Report every line of the entries that contains the word "Government".

→ **SOURCE MATERIAL**
--------------------------------
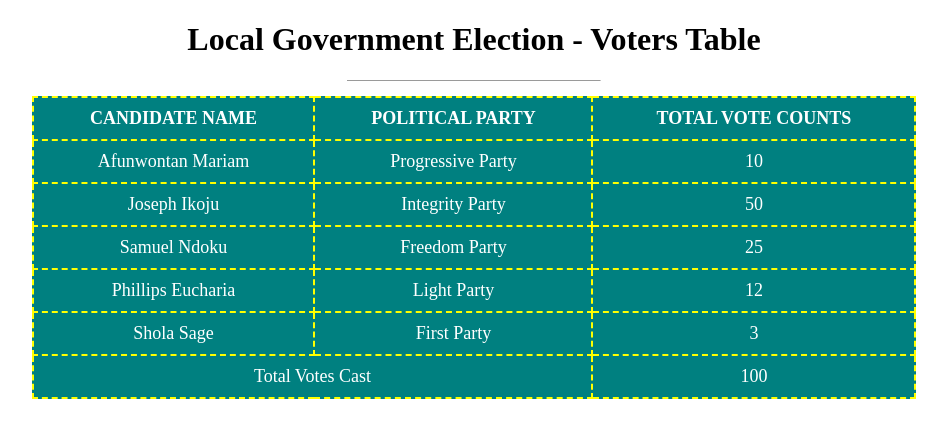
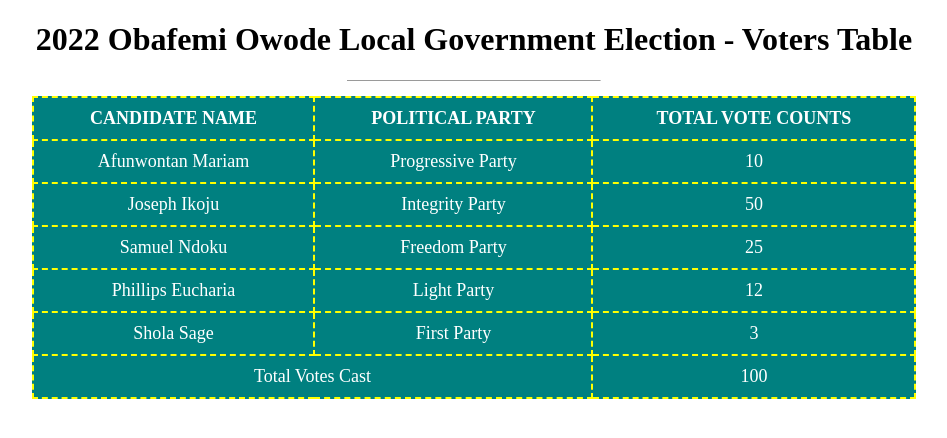
Before and after one commit to Ebamiyo/HTML-Task, a plain HTML site: page voterstable.html in a window 1280 px wide. Shown: the whole page, without its empty margins (166-1113 px from the left). Drawn offline with Linux system fonts and the light colour scheme.

Commit message:
create simple voters table

```diff
--- a/voterstable.html
+++ b/voterstable.html
@@ -35,7 +35,7 @@
 </style>
 <body>
     <header>
-        <h1>Local Government Election - Voters Table</h1>
+        <h1>2022 Obafemi Owode Local Government Election - Voters Table</h1>
     </header>
     <hr>
     <table>
```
--------------------------------
→ **TASK RESULT**
-        <h1>Local Government Election - Voters Table</h1>
+        <h1>2022 Obafemi Owode Local Government Election - Voters Table</h1>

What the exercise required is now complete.